Technion and the Israel Space Agency announced that in late 2018, a group of three nanosatellites, which will fly in controlled formation, will be launched for the first time into space. The satellite formation will be launched by the Dutch company Innovative Solutions In Space, which specializes in launching nanosatellites on the Indian PSLV (Polar Satellite Launch Vehicle).
The Adelis-SAMSON Project has been developed in recent years by a team of researchers headed by Prof. Pini Gurfil, Director of the Asher Space Research Institute and member of the Technion Faculty of Aerospace Engineering, and with the support of the Adelis Foundation and the Israel Space Agency. The goal of the project is to prove that a group of satellites can fly in a controlled formation for one year while orbiting at an altitude of about 600 kilometers.
“Israeli technology is breaking new ground and demonstrating its innovativeness over and over again,” said Science and Technology Minister Ofir Akunis. “We are proud to be part of this flagship project, which represents a significant contribution to the advancement of Israeli aerospace and the training of students in this field.”
The satellites will be used for receiving signals from Earth and calculating the location of the source of transmission for search and rescue operations, remote sensing, and environmental monitoring. The size of each of the satellites is 10X20X30 cm, about the size of a shoebox, and they weigh a total of around 8 kg. The satellites will be equipped with measuring devices, antennas, computer systems, control systems and navigation devices. The flight software and algorithms were developed in the Technion Distributed Space Systems Lab.
“Satellite miniaturization together with advanced Israeli technology will enable us to take Israel an important step forward in the field of nanosatellites,” explained Prof. Gurfil. “The degree of innovation here can be compared to switching from a PC to a laptop and then to a mobile phone, which offers far more capabilities than its predecessors.”
“The field of nanosatellites has developed significantly in recent years and the number of launches doubles annually,” said Mr. Avi Blasberger, Director General of the Israel Space Agency. “The development and launch costs of such satellites are significantly lower than those of conventional satellites. In the near future, we can expect networks of thousands of nanosatellites that will fly above the Earth and enable high-speed Internet communication at significantly lower cost than today.”
“The nanosatellite program was made possible through the generosity of donors from Israel and abroad who understand the importance of space exploration for the security and prosperity of the State of Israel,” said Prof.
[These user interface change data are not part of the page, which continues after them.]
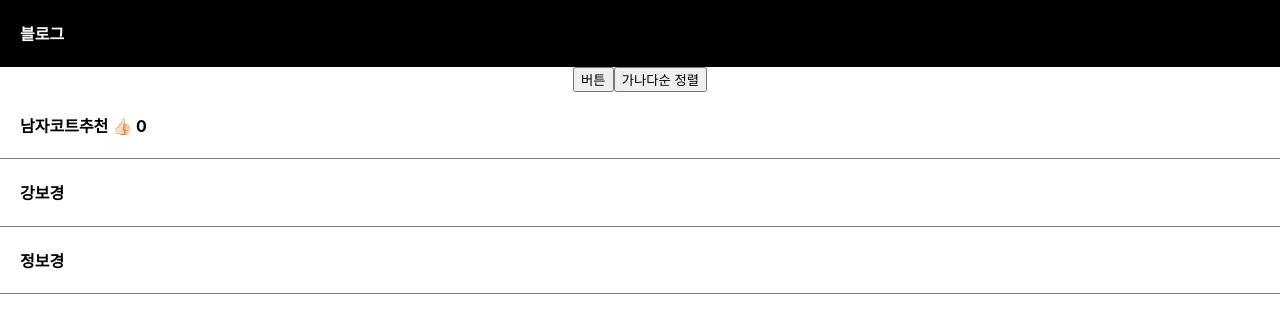
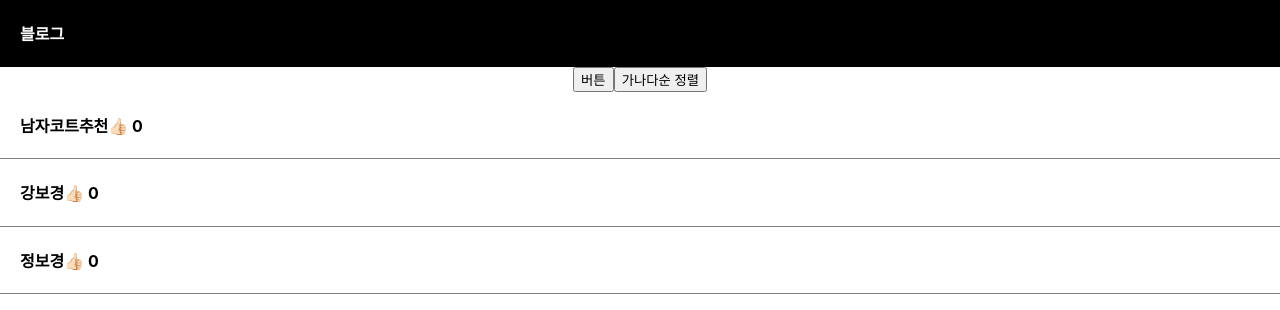
Before and after one commit to jungminji0215/study-react, a React (Create React App) app: page / in a window 1280 px wide. Shown: the top 310 px of the page. Built offline with nearby package versions, Linux system fonts and the light colour scheme.

Commit message:
각 배열에 맞는 값 변경해주기

```diff
--- a/src/App.js
+++ b/src/App.js
@@ -5,7 +5,7 @@ import { useState } from "react";
 function App() {
   let title = "강남우동맛집";
   let [글제목, setTitle] = useState(["남자코트추천", "강보경", "정보경"]);
-  let [좋아요, setLike] = useState(0);
+  let [좋아요, setLike] = useState([0, 0, 0]);
   let [modal, setModel] = useState(false);
 
   const addLike = () => {
@@ -39,17 +39,26 @@ function App() {
       </div>
       <button onClick={updateTitle}>버튼</button>
       <button onClick={sortTitle}>가나다순 정렬</button>
-      <div className="list">
-        <h4 onClick={openModal}>
-          {글제목[0]} <span onClick={addLike}>👍🏻</span> {좋아요}
-        </h4>
-      </div>
-      <div className="list">
-        <h4 onClick={openModal}>{글제목[1]}</h4>
-      </div>
-      <div className="list">
-        <h4 onClick={openModal}>{글제목[2]}</h4>
-      </div>
+
+      {글제목.map((제목, index) => {
+        return (
+          <div className="list" key={index}>
+            <h4 onClick={openModal}>
+              {글제목[index]}
+              <span
+                onClick={() => {
+                  let copy = [...좋아요];
+                  copy[index] = copy[index] + 1;
+                  setLike(copy);
+                }}
+              >
+                👍🏻
+              </span>{" "}
+              {좋아요[index]}
+            </h4>
+          </div>
+        );
+      })}
 
       {modal === true ? <Modal /> : null}
     </div>
```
Boaz Golany, Technion Vice President for External Relations and Resource Development. “Technion thanks its supporters, led by the Adelis Foundation, for their important role in the realization of this program, and is proud of its partnership with Israel’s aerospace industry. Without the active collaboration with industry, the impressive technological achievements made by the Adelis-SAMSON program would not have been possible.”
The satellite’s unique technology is all “blue and white”: Rafael’s krypton gas-based propulsion system will be the first system in the world to power a tiny satellite. The digital receiver was developed by Elta and the guidance control system was developed at Israel Aerospace Industries MABAT plant in cooperation with researchers from Technion.
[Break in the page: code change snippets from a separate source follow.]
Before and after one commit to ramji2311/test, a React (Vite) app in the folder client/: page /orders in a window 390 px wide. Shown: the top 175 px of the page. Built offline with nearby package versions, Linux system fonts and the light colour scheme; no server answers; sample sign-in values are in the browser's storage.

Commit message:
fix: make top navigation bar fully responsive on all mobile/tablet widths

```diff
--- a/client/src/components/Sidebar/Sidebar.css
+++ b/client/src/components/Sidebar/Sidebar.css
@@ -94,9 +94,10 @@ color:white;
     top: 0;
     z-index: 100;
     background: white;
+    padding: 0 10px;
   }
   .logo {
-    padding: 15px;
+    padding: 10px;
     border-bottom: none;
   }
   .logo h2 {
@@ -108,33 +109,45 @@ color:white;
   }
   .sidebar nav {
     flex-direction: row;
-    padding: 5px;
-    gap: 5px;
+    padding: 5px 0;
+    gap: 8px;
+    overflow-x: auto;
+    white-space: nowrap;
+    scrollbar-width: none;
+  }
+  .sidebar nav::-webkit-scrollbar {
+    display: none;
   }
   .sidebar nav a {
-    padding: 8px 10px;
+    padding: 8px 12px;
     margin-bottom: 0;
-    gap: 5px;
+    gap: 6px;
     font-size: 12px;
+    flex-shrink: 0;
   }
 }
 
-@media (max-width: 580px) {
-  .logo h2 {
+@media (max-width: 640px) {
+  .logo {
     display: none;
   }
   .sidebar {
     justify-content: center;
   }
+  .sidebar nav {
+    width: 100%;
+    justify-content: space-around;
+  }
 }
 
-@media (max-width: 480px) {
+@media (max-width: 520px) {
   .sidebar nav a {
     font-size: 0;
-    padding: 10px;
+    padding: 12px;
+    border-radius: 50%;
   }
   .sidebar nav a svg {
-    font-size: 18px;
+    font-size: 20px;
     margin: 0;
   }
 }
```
In addition to the propulsion system, the satellites will accumulate energy through solar panels that will extend from the sides of each satellite and serve as wings that will control the flight formation without the use of fuel, by means of air resistance in the atmosphere. Each of the nanosatellites will be equipped with a digital signal receiver, one of the most complex receivers ever designed for a nanosatellite. The satellite information processing system and the algorithms that control the formation will be the first of their kind in the world and will support the autonomous operation of several satellites together. The communications and navigation system will include two GPS receivers to be used for autonomous navigation and a communications system to be used by the three nanosatellites in order to communicate with one another and with the ground station – a significant challenge that has been solved in the current project. A dedicated frequency will be used for sending data to Earth via broadband.
“If we manage to prove in space that flying in formation is possible,” said Prof. Gurfil, “it will be a major boost for the development of small satellites and technologies related to the miniaturization of electronic components, for efficient space processing and for space propulsion systems. The technologies developed in the nanosatellites will contribute to a variety of civilian applications and will promote Israel’s aerospace industry.”